##### RAW DATA #####

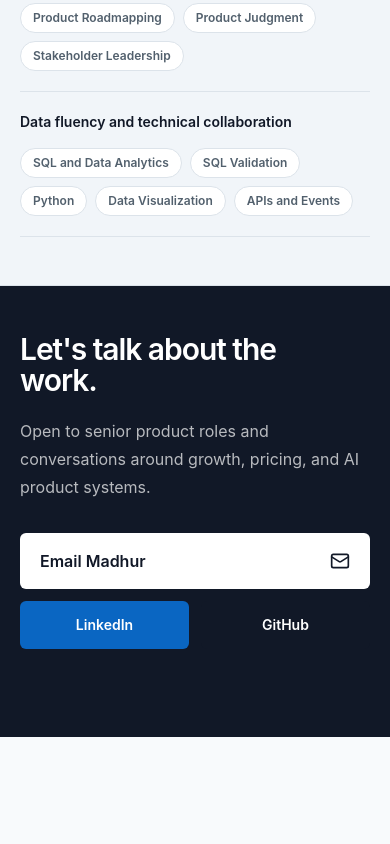
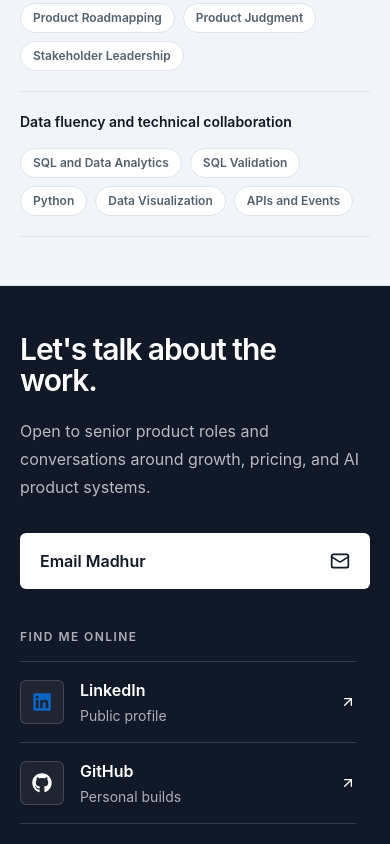
Before and after one commit to madhur0299/product-portfolio, a Next.js app: page / in a window 390 px wide. Shown: the part 5515-6359 px from the top of the page. Before the commit the page ends 6252 px from the top, so only its background shows below. Built offline with nearby package versions, Linux system fonts and the light colour scheme.

Commit message:
Improve professional profile links

```diff
--- a/package.json
+++ b/package.json
@@ -13,7 +13,8 @@
     "lucide-react": "latest",
     "next": "16.2.11",
     "react": "latest",
-    "react-dom": "latest"
+    "react-dom": "latest",
+    "react-icons": "^5.7.0"
   },
   "devDependencies": {
     "@eslint/eslintrc": "latest",
--- a/src/app/page.tsx
+++ b/src/app/page.tsx
@@ -1,7 +1,9 @@
 import { Code2, Download, ExternalLink, Mail } from "lucide-react";
 import Image from "next/image";
+import { FaGithub, FaLinkedin } from "react-icons/fa6";
 import { CoachDemoVideo } from "@/components/coach-demo-video";
 import { MobilePortfolio } from "@/components/mobile-portfolio";
+import { ProfessionalProfileLinks } from "@/components/professional-profile-links";
 import { ProfessionalExperience } from "@/components/professional-experience";
 import { SiteHeader } from "@/components/site-header";
 import { WorkStoryLink } from "@/components/work-story-link";
@@ -58,8 +60,8 @@ export default function Home() {
                 <div><dt className="text-muted">Based in</dt><dd className="mt-1 font-medium">{profile.location}</dd></div>
               </dl>
               <div className="mt-7 flex flex-wrap gap-x-5 gap-y-3 text-sm font-medium">
-                <a href={profile.linkedinUrl} className="inline-flex min-h-11 items-center gap-2 transition-colors hover:text-accent"><ExternalLink className="h-4 w-4" aria-hidden="true" />LinkedIn</a>
-                <a href={profile.githubUrl} className="inline-flex min-h-11 items-center gap-2 transition-colors hover:text-accent"><Code2 className="h-4 w-4" aria-hidden="true" />GitHub</a>
+                <a href={profile.linkedinUrl} className="inline-flex min-h-11 items-center gap-2 transition-colors hover:text-accent"><FaLinkedin className="h-4 w-4 text-[#0a66c2]" aria-hidden="true" />LinkedIn</a>
+                <a href={profile.githubUrl} className="inline-flex min-h-11 items-center gap-2 transition-colors hover:text-accent"><FaGithub className="h-4 w-4" aria-hidden="true" />GitHub</a>
               </div>
             </aside>
           </div>
@@ -141,9 +143,19 @@ export default function Home() {
         </section>
 
         <section id="contact" className="on-dark bg-foreground py-12 sm:py-20">
-          <div className="mx-auto grid max-w-7xl gap-10 px-5 sm:px-8 lg:grid-cols-[minmax(0,1fr)_minmax(20rem,0.8fr)] lg:items-end lg:px-10">
-            <div><h2 className="max-w-3xl text-3xl font-semibold leading-tight text-balance sm:text-5xl">Let&apos;s talk about the work.</h2></div>
-            <div className="lg:justify-self-end"><p className="on-dark-muted max-w-lg text-base leading-7">I&apos;m open to conversations about AI and data products, consumer growth, product strategy, and senior product roles.</p><div className="mt-7 flex flex-col gap-3 sm:flex-row"><a href={`mailto:${profile.email}`} className="on-light inline-flex min-h-12 items-center justify-center gap-2 rounded-md bg-surface px-5 text-sm font-semibold transition-colors hover:bg-accent-surface"><Mail className="h-4 w-4" aria-hidden="true" />{profile.email}</a><a href={profile.linkedinUrl} className="dark-outline inline-flex min-h-12 items-center justify-center gap-2 rounded-md border px-5 text-sm font-semibold transition-colors"><ExternalLink className="h-4 w-4" aria-hidden="true" />LinkedIn</a></div></div>
+          <div className="mx-auto grid max-w-7xl gap-12 px-5 sm:px-8 lg:grid-cols-[minmax(0,1fr)_21rem] lg:items-center lg:gap-16 lg:px-10">
+            <div>
+              <p className="text-xs font-semibold uppercase tracking-[0.12em] text-accent-soft">Contact</p>
+              <h2 className="mt-4 max-w-3xl text-3xl font-semibold leading-tight text-balance sm:text-5xl">Let&apos;s talk about the work.</h2>
+              <p className="on-dark-muted mt-5 max-w-xl text-base leading-7">I&apos;m open to conversations about AI and data products, consumer growth, product strategy, and senior product roles.</p>
+              <div className="mt-7 flex flex-col gap-3 sm:flex-row">
+                <a href={`mailto:${profile.email}`} className="on-light inline-flex min-h-12 items-center justify-center gap-2 rounded-md bg-surface px-5 text-sm font-semibold transition-colors hover:bg-accent-surface"><Mail className="h-4 w-4" aria-hidden="true" />{profile.email}</a>
+              </div>
+            </div>
+            <aside className="lg:border-l lg:border-white/15 lg:pl-10" aria-label="Professional profiles">
+              <p className="mb-4 text-xs font-semibold uppercase tracking-[0.12em] text-white/65">Find me online</p>
+              <ProfessionalProfileLinks />
+            </aside>
           </div>
         </section>
       </main>
--- a/src/components/mobile-portfolio.tsx
+++ b/src/components/mobile-portfolio.tsx
@@ -13,6 +13,7 @@ import {
 import { useEffect, useRef, useState } from "react";
 import { CoachDemoVideo } from "@/components/coach-demo-video";
 import { MobileCallButton } from "@/components/mobile-call-button";
+import { ProfessionalProfileLinks } from "@/components/professional-profile-links";
 import { WorkStoryLink } from "@/components/work-story-link";
 import {
   professionalExperience,
@@ -282,11 +283,11 @@ export function MobilePortfolio() {
           <p className="mt-5 max-w-sm text-base leading-7 text-white/70">Open to senior product roles and conversations around growth, pricing, and AI product systems.</p>
           <div className="mt-8 grid gap-3">
             <a data-contact-action href={`mailto:${profile.email}?subject=Product%20conversation`} className="on-light inline-flex min-h-14 items-center justify-between rounded-md bg-surface px-5 text-base font-semibold transition-transform active:scale-[0.985]">Email Madhur<Mail className="h-5 w-5" aria-hidden="true" /></a>
-            <div className="grid grid-cols-2 gap-3">
-              <a href={profile.linkedinUrl} className="profile-linkedin on-dark inline-flex min-h-12 items-center justify-center rounded-md px-4 text-sm font-semibold transition-transform active:scale-[0.985]">LinkedIn</a>
-              <a href={profile.githubUrl} className="profile-github on-dark inline-flex min-h-12 items-center justify-center rounded-md px-4 text-sm font-semibold transition-transform active:scale-[0.985]">GitHub</a>
-            </div>
           </div>
+          <aside className="mt-10" aria-label="Professional profiles">
+            <p className="mb-4 text-xs font-semibold uppercase tracking-[0.12em] text-white/65">Find me online</p>
+            <ProfessionalProfileLinks />
+          </aside>
         </div>
       </section>
       </main>
--- /dev/null
+++ b/src/components/professional-profile-links.tsx
@@ -0,0 +1,45 @@
+import { ArrowUpRight } from "lucide-react";
+import { FaGithub, FaLinkedin } from "react-icons/fa6";
+
+const profiles = [
+  {
+    label: "LinkedIn",
+    detail: "Public profile",
+    href: "https://in.linkedin.com/in/madhurj021199",
+    icon: FaLinkedin,
+    iconClassName: "text-[#0a66c2]",
+  },
+  {
+    label: "GitHub",
+    detail: "Personal builds",
+    href: "https://github.com/madhur0299",
+    icon: FaGithub,
+    iconClassName: "text-white",
+  },
+] as const;
+
+export function ProfessionalProfileLinks() {
+  return (
+    <div className="w-full max-w-[21rem] border-y border-white/15">
+      {profiles.map(({ label, detail, href, icon: Icon, iconClassName }, index) => (
+        <a
+          key={label}
+          href={href}
+          target="_blank"
+          rel="noreferrer"
+          aria-label={`Open Madhur Jain's ${label} profile`}
+          className={`group flex min-h-20 items-center gap-4 py-4 text-on-dark transition-colors hover:bg-white/[0.06] focus-visible:outline-none focus-visible:ring-2 focus-visible:ring-inset focus-visible:ring-white ${index > 0 ? "border-t border-white/15" : ""}`}
+        >
+          <span className="flex h-11 w-11 shrink-0 items-center justify-center rounded-md border border-white/15 bg-white/[0.06]" aria-hidden="true">
+            <Icon className={`h-5 w-5 ${iconClassName}`} />
+          </span>
+          <span className="min-w-0 flex-1">
+            <span className="block text-base font-semibold">{label}</span>
+            <span className="mt-1 block text-sm text-white/65">{detail}</span>
+          </span>
+          <ArrowUpRight className="h-4 w-4 shrink-0 transition-transform group-hover:-translate-y-0.5 group-hover:translate-x-0.5" aria-hidden="true" />
+        </a>
+      ))}
+    </div>
+  );
+}
```
Also changed, not shown: 1 other file (tests, documents, lock files or other folders).
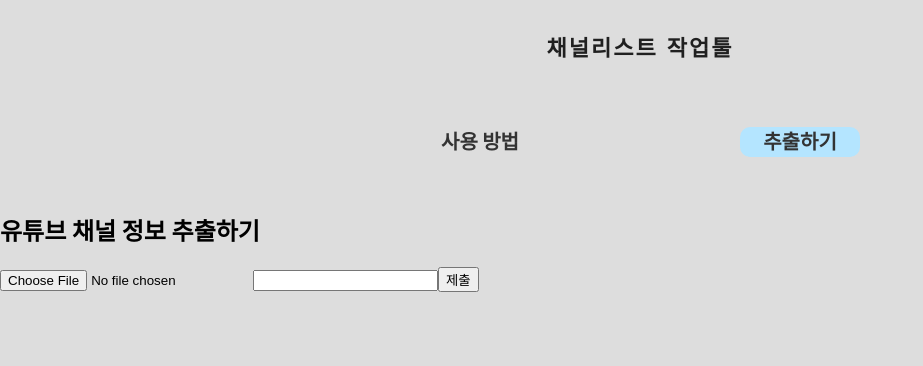
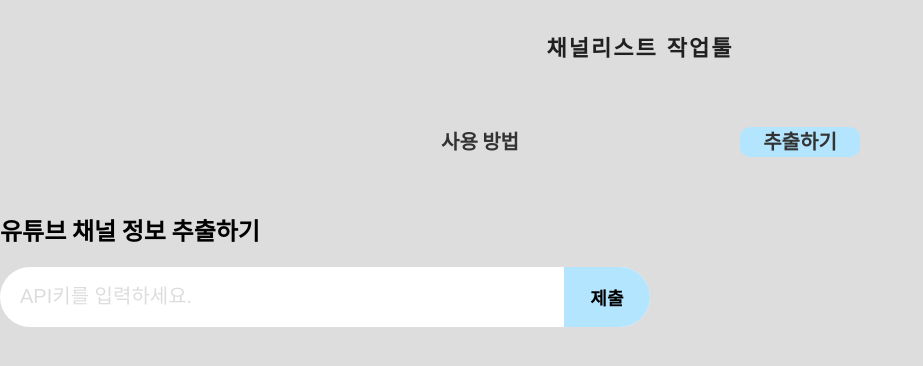
Before and after one commit to Dojinkyung/youtube_channel_list_react, a React (Create React App) app: page /converting in a window 1280 px wide. Shown: the top 366 px of the page, without its empty margins (0-923 px from the left). Built offline with nearby package versions, Linux system fonts and the light colour scheme; the HTML template or start-up script is replaced by a standard one.

Commit message:
feat:input 추가

```diff
--- /dev/null
+++ b/src/component/Input.tsx
@@ -0,0 +1,16 @@
+import styles from "./input.module.scss";
+const Input = () => {
+  return (
+    <div>
+      <form className={styles.inputForm}>
+        <input
+          className={styles.input}
+          type="text"
+          placeholder="API키를 입력하세요."
+        />
+        <button type="submit">제출</button>
+      </form>
+    </div>
+  );
+};
+export default Input;
--- a/src/component/Header.tsx
+++ b/src/component/TabBar.tsx
@@ -1,5 +1,5 @@
 import { NavLink } from "react-router-dom";
-import styles from "./header.module.scss";
+import styles from "./tabbar.module.scss";
 import classNames from "classnames";
 import Title from "./Title";
 
--- /dev/null
+++ b/src/component/input.module.scss
@@ -0,0 +1,42 @@
+@use "/src/styles/constants/colors";
+@use "/src/styles/mixins/flexbox";
+
+.inputForm {
+  @include flexbox.flexbox(between, center);
+  width: 50%;
+  height: 60px;
+  padding-left: 10px;
+  overflow: hidden;
+  background: colors.$WHITE;
+  border-radius: 50px;
+  .input {
+    width: 100%;
+    padding-left: 10px;
+    font-size: 20px;
+    color: colors.$BLACK;
+    border-radius: 10px;
+    border: none;
+  }
+  input:focus {
+    outline: none;
+  }
+  .input[type="text"]::placeholder {
+    font-size: 20px;
+    color: colors.$GRAYD;
+  }
+  button {
+    background-color: colors.$MAINCOLOR;
+    color: colors.$BLACK;
+    height: 100%;
+    width: 15%;
+    font-size: 1.125rem;
+    font-weight: 700;
+    padding: 16px 16px;
+    cursor: pointer;
+    border: none;
+    &:focus,
+    &:focus-visible {
+      outline: 2px solid colors.$MAINCOLOR;
+    }
+  }
+}
--- a/src/routes/converting/index.tsx
+++ b/src/routes/converting/index.tsx
@@ -1,15 +1,14 @@
 //import styles from "./converting.module.scss";
 
-import TabBar from "../../component/Header";
+import Input from "../../component/Input";
+import TabBar from "../../component/TabBar";
 
 const ConvertingPage = () => {
   return (
     <div>
       <TabBar />
       <h2>유튜브 채널 정보 추출하기</h2>
-      <input type="file" />
-      <input type="text" />
-      <button>제출</button>
+      <Input />
     </div>
   );
 };
--- a/src/routes/information/index.tsx
+++ b/src/routes/information/index.tsx
@@ -1,6 +1,6 @@
 //import styles from "./information.module.scss";
 
-import TabBar from "../../component/Header";
+import TabBar from "../../component/TabBar";
 
 const InfomationPage = () => {
   return (
@@ -8,6 +8,19 @@ const InfomationPage = () => {
       <TabBar />
       <div>
         <h2>채널리스트 작업툴 사용하는 방법</h2>
+        <p>
+          채널리스트 페이지 사용법 1.구글 로그인 후 유튜브 api key를 발급
+          받습니다
+          https://console.cloud.google.com/marketplace/product/google/youtube.googleapis.com?hl=ko
+          참고: 발급 순서 알려주는 링크 https://han-py.tistory.com/432 2. 채널
+          정보를 가지고 있는 시트에서 채널명, 계정구분, 구독자수, 누적 조회수,
+          채널url, 사용불가 채널, 변경 전 이름 표기를 제외한 라인들은 지워줍니다
+          3. 채널 리스트 파일 돌리는 페이지로 넘어가서 발급받은 api키를 입력하고
+          수정한 엑셀파일을 업로드합니다 4. api가 모든 채널들의 구독자수와
+          조회수 입력을 완료할 때 까지 기다립니다(생각보다 오래걸립니다(3~4분))
+          5.완료된 파일을 저장합니다 혹시라도 작동이 안된다면
+          dojinkyung98@gmail.com로 메일 주세요!
+        </p>
       </div>
     </div>
   );
```
Also changed, not shown: src/component/tabbar.module.scss (renamed from src/component/Header.module.scss).
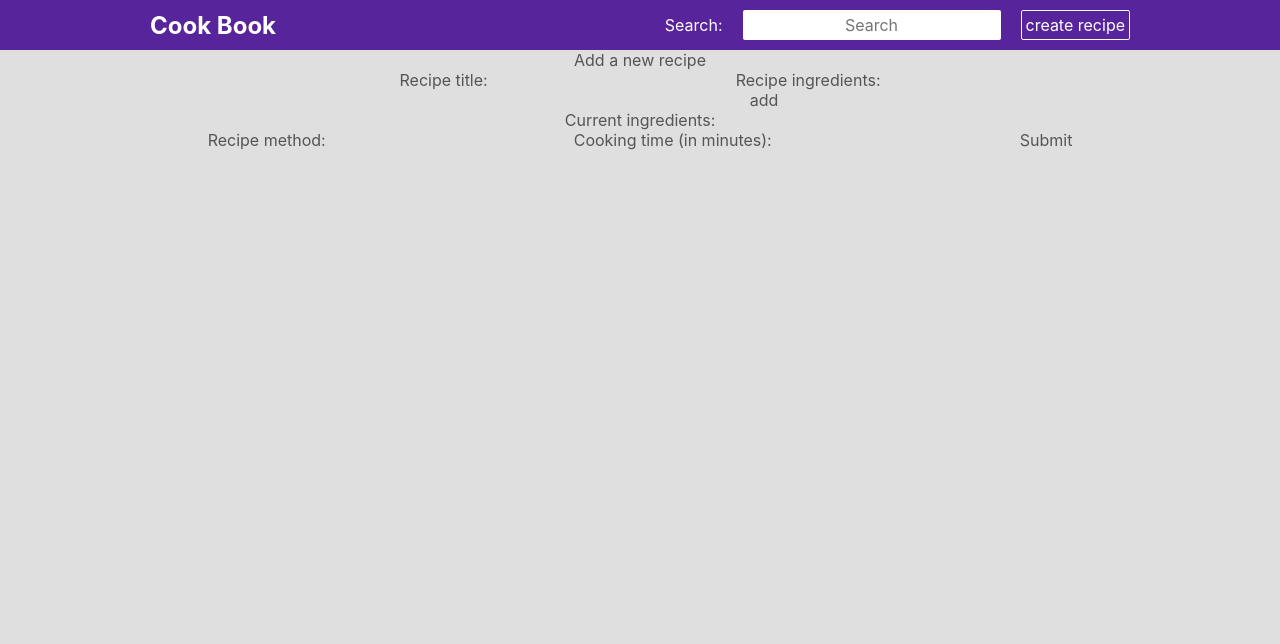
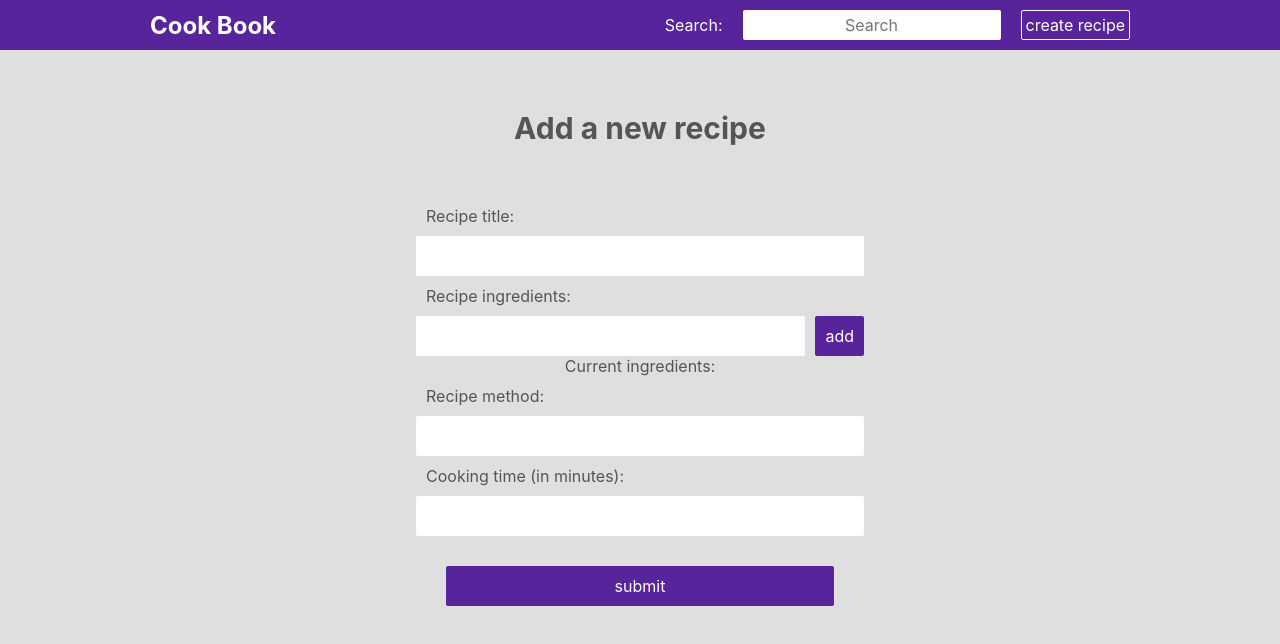
Before and after one commit to ratSeraphim/virtual-cookbook, a React (Create React App) app: page /create in a window 1280 px wide. Shown: the top 644 px of the page. Built offline with nearby package versions, Linux system fonts and the light colour scheme; data requests are answered from the project's data file.

Commit message:
Added create functionality

```diff
--- a/data/db.json
+++ b/data/db.json
@@ -39,6 +39,20 @@
       "ingredients": ["1 Chocolate bar", "200g flour", "2 egg", "100ml milk"],
       "steps": "1. Pre-heat the oven to 200C 2. Make the cake.",
       "id": "4"
+    },
+    {
+      "title": "pizza",
+      "time": "90",
+      "ingredients": ["cheese", "ketchup", "pepperoni", "dough"],
+      "steps": "make pizza base, spread ketchup over it, sprinkle cheese and pepperoni per own tastes",
+      "id": "7aaa3c51-f0b0-40b9-b099-4708a4b231a4"
+    },
+    {
+      "title": "e",
+      "time": "67",
+      "ingredients": ["e", "a", "v", "n"],
+      "steps": "ad",
+      "id": "44f6c516-e8a6-4303-9ed3-767ac2df20fb"
     }
   ]
 }
--- a/src/components/Create/Create.jsx
+++ b/src/components/Create/Create.jsx
@@ -1,23 +1,100 @@
+import { useState } from "react";
+import { useNavigate } from "react-router-dom";
+import * as S from "./style";
+
 const Create = () => {
+  const navigate = useNavigate();
+  const [ingredient, setIngredient] = useState("");
+  const [recipe, setRecipe] = useState({
+    title: "",
+    time: "",
+    ingredients: [],
+    steps: "",
+    id: crypto.randomUUID(),
+  });
+
+  const addIngredient = (e) => {
+    if (ingredient) {
+      const previousIngredient = recipe.ingredients;
+
+      setRecipe({
+        ...recipe,
+        ingredients: previousIngredient.concat(ingredient),
+      });
+    }
+
+    setIngredient("");
+  };
+
+  const formInputChange = (e) => {
+    const { name, value } = e.target;
+
+    setRecipe({
+      ...recipe,
+      [name]: value,
+    });
+  };
+
+  const handleFormSubmit = (e) => {
+    e.preventDefault();
+
+    fetch("http://localhost:3001/recipes", {
+      method: "POST",
+      headers: { "Content-Type": "application/json" },
+      body: JSON.stringify(recipe),
+    }).then(() => {
+      navigate("/");
+    });
+  };
+
   return (
-    <>
-      <h1>Add a new recipe</h1>
-      <form>
-        <label>Recipe title:</label>
-        <input type="text" name="title"></input>
-        <label>Recipe ingredients:</label>
-        <div>
-          <input type="text" name="ingredient"></input>
-          <input type="submit" value="add"></input>
-          <p>Current ingredients:</p>
-        </div>
-        <label>Recipe method:</label>
-        <input type="textarea" name="steps"></input>
-        <label>Cooking time (in minutes):</label>
-        <input type="number" name="time"></input>
-        <input type="submit"></input>
-      </form>
-    </>
+    <S.CreatePage>
+      <S.PageTitle>Add a new recipe</S.PageTitle>
+      <S.MyForm onSubmit={handleFormSubmit}>
+        <S.Label>Recipe title:</S.Label>
+        <S.TextInput
+          type="text"
+          name="title"
+          value={recipe.title}
+          onChange={formInputChange}
+        ></S.TextInput>
+        <S.Label>Recipe ingredients:</S.Label>
+        <S.IngredientList>
+          <S.IngredientInput
+            type="text"
+            name="ingredient"
+            value={ingredient}
+            onChange={(e) => setIngredient(e.target.value)}
+          ></S.IngredientInput>
+          <S.AddButton
+            type="button"
+            value="add"
+            onClick={addIngredient}
+          ></S.AddButton>
+        </S.IngredientList>
+        <p>Current ingredients: </p>
+        {recipe.ingredients &&
+          recipe.ingredients.map((ingredient, key) => (
+            <li key={key}>{ingredient}</li>
+          ))}
+
+        <S.Label>Recipe method:</S.Label>
+        <S.TextInput
+          type="textarea"
+          name="steps"
+          value={recipe.steps}
+          onChange={formInputChange}
+        ></S.TextInput>
+        <S.Label>Cooking time (in minutes):</S.Label>
+        <S.TextInput
+          type="number"
+          name="time"
+          value={recipe.time}
+          onChange={formInputChange}
+        ></S.TextInput>
+        <S.SubmitButton type="submit" value="submit"></S.SubmitButton>
+      </S.MyForm>
+    </S.CreatePage>
   );
 };
 
--- /dev/null
+++ b/src/components/Create/style.js
@@ -0,0 +1,67 @@
+import styled from "styled-components";
+
+export const CreatePage = styled.div`
+  display: flex;
+  flex-direction: column;
+  margin: 10px auto;
+  align-items: center;
+`;
+
+export const PageTitle = styled.h1`
+  margin: 50px;
+  font-weight: bold;
+  font-size: 30px;
+`;
+
+export const MyForm = styled.form`
+  display: flex;
+  width: 35%;
+  flex-direction: column;
+`;
+
+export const Label = styled.label`
+  margin: 10px;
+  text-align: left;
+`;
+
+export const TextInput = styled.input`
+  background-color: #fff;
+  border-radius: 2px;
+
+  padding: 10px;
+`;
+
+export const IngredientInput = styled.input`
+  background-color: #fff;
+  width: 100%;
+
+  border-radius: 2px;
+  padding: 10px;
+`;
+
+export const AddButton = styled.input`
+  background-color: #58249c;
+  color: #fff;
+  border-radius: 2px;
+  padding: 10px;
+  margin: 0 0 0 10px;
+  &:hover {
+    cursor: pointer;
+    background-color: #47138b;
+  }
+`;
+
+export const SubmitButton = styled.input`
+  background-color: #58249c;
+  color: #fff;
+  border-radius: 2px;
+  padding: 10px;
+  margin: 30px;
+  &:hover {
+    cursor: pointer;
+    background-color: #47138b;
+  }
+`;
+export const IngredientList = styled.div`
+  display: flex;
+`;
```
Also changed, not shown: src/RecipeContext.js (+0 -7 lines).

#####

YOUR ASSIGNMENT: Every line that contains the string "routes" should be returned from the data.

TASK RESULT:
--- a/src/routes/converting/index.tsx
+++ b/src/routes/converting/index.tsx
--- a/src/routes/information/index.tsx
+++ b/src/routes/information/index.tsx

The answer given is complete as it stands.